Problem requirements:
The records must be duplicated exactly, with every picture left out.

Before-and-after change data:
▬▬▬

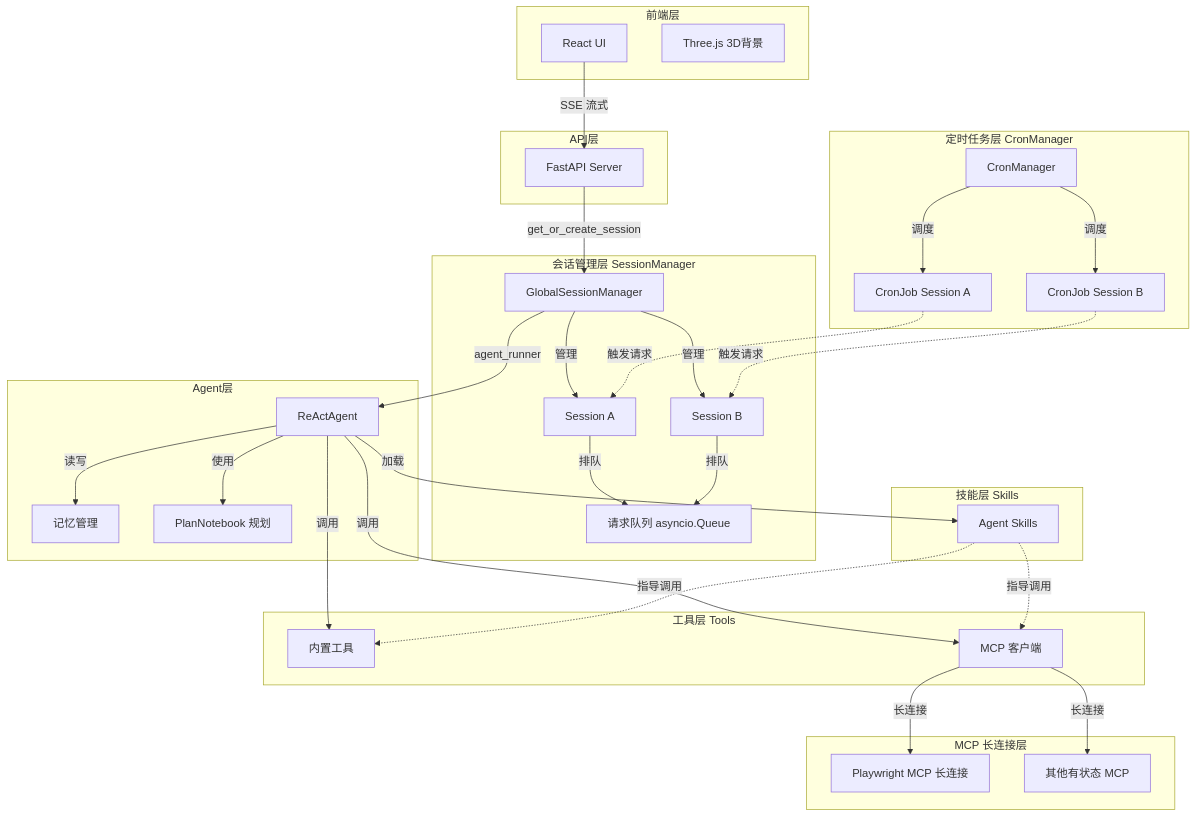
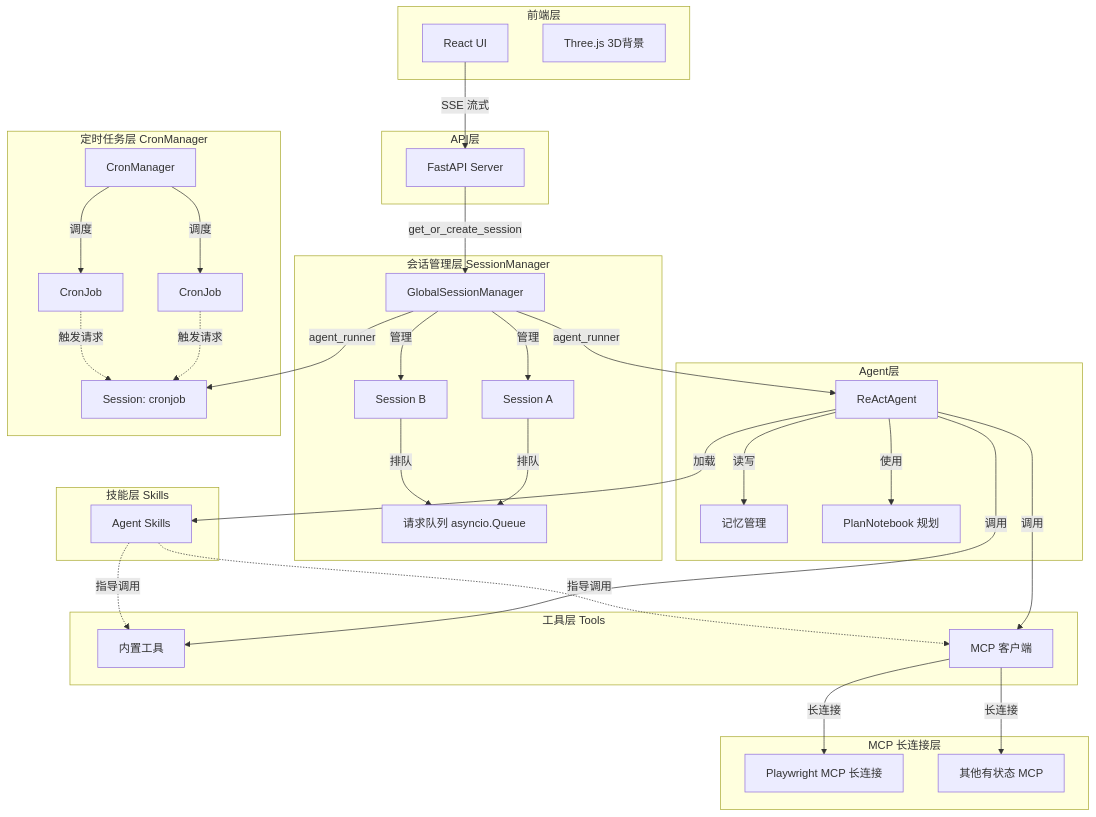
Before and after one commit to owenliang/openclaw: the diagram in README.md, drawn with Mermaid. The commit also changed other lines of this file and 2 other files, not shown here.

Commit message:
调整cron

````diff
--- a/README.md
+++ b/README.md
@@ -32,65 +32,67 @@
 ```mermaid
 graph TB
     subgraph "前端层"
         UI[React UI]
         ThreeJS[Three.js 3D背景]
     end
 
     subgraph "API层"
         FastAPI[FastAPI Server]
     end
 
     subgraph "会话管理层 SessionManager"
         SessionMgr[GlobalSessionManager]
         ReqQueue[请求队列 asyncio.Queue]
         Session1[Session A]
         Session2[Session B]
         SessionMgr -->|管理| Session1
         SessionMgr -->|管理| Session2
         Session1 -->|排队| ReqQueue
         Session2 -->|排队| ReqQueue
     end
 
     subgraph "Agent层"
         ReAct[ReActAgent]
         Memory[记忆管理]
         Plan[PlanNotebook 规划]
     end
 
     subgraph "技能层 Skills"
         Skills[Agent Skills]
     end
 
     subgraph "工具层 Tools"
         BuiltIn[内置工具]
         MCP[MCP 客户端]
     end
 
     subgraph "MCP 长连接层"
         MCPState1[Playwright MCP 长连接]
         MCPState2[其他有状态 MCP]
     end
 
     subgraph "定时任务层 CronManager"
         CronMgr[CronManager]
-        CronJob1[CronJob Session A]
-        CronJob2[CronJob Session B]
+        CronJob1[CronJob]
+        CronJob2[CronJob]
+        CronSession[Session: cronjob]
         CronMgr -->|调度| CronJob1
         CronMgr -->|调度| CronJob2
-        CronJob1 -.->|触发请求| Session1
-        CronJob2 -.->|触发请求| Session2
+        CronJob1 -.->|触发请求| CronSession
+        CronJob2 -.->|触发请求| CronSession
     end
 
     UI -->|SSE 流式| FastAPI
     FastAPI -->|get_or_create_session| SessionMgr
     SessionMgr -->|agent_runner| ReAct
+    SessionMgr -->|agent_runner| CronSession
     ReAct -->|加载| Skills
     ReAct -->|调用| BuiltIn
     ReAct -->|调用| MCP
     Skills -.->|指导调用| BuiltIn
     Skills -.->|指导调用| MCP
     ReAct -->|读写| Memory
     ReAct -->|使用| Plan
     MCP -->|长连接| MCPState1
     MCP -->|长连接| MCPState2
 ```
````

▬▬▬

Result of this exercise:
Before and after one commit to owenliang/openclaw: the diagram in README.md, drawn with Mermaid. The commit also changed other lines of this file and 2 other files, not shown here.

Commit message:
调整cron

````diff
--- a/README.md
+++ b/README.md
@@ -32,65 +32,67 @@
 ```mermaid
 graph TB
     subgraph "前端层"
         UI[React UI]
         ThreeJS[Three.js 3D背景]
     end
 
     subgraph "API层"
         FastAPI[FastAPI Server]
     end
 
     subgraph "会话管理层 SessionManager"
         SessionMgr[GlobalSessionManager]
         ReqQueue[请求队列 asyncio.Queue]
         Session1[Session A]
         Session2[Session B]
         SessionMgr -->|管理| Session1
         SessionMgr -->|管理| Session2
         Session1 -->|排队| ReqQueue
         Session2 -->|排队| ReqQueue
     end
 
     subgraph "Agent层"
         ReAct[ReActAgent]
         Memory[记忆管理]
         Plan[PlanNotebook 规划]
     end
 
     subgraph "技能层 Skills"
         Skills[Agent Skills]
     end
 
     subgraph "工具层 Tools"
         BuiltIn[内置工具]
         MCP[MCP 客户端]
     end
 
     subgraph "MCP 长连接层"
         MCPState1[Playwright MCP 长连接]
         MCPState2[其他有状态 MCP]
     end
 
     subgraph "定时任务层 CronManager"
         CronMgr[CronManager]
-        CronJob1[CronJob Session A]
-        CronJob2[CronJob Session B]
+        CronJob1[CronJob]
+        CronJob2[CronJob]
+        CronSession[Session: cronjob]
         CronMgr -->|调度| CronJob1
         CronMgr -->|调度| CronJob2
-        CronJob1 -.->|触发请求| Session1
-        CronJob2 -.->|触发请求| Session2
+        CronJob1 -.->|触发请求| CronSession
+        CronJob2 -.->|触发请求| CronSession
     end
 
     UI -->|SSE 流式| FastAPI
     FastAPI -->|get_or_create_session| SessionMgr
     SessionMgr -->|agent_runner| ReAct
+    SessionMgr -->|agent_runner| CronSession
     ReAct -->|加载| Skills
     ReAct -->|调用| BuiltIn
     ReAct -->|调用| MCP
     Skills -.->|指导调用| BuiltIn
     Skills -.->|指导调用| MCP
     ReAct -->|读写| Memory
     ReAct -->|使用| Plan
     MCP -->|长连接| MCPState1
     MCP -->|长连接| MCPState2
 ```
````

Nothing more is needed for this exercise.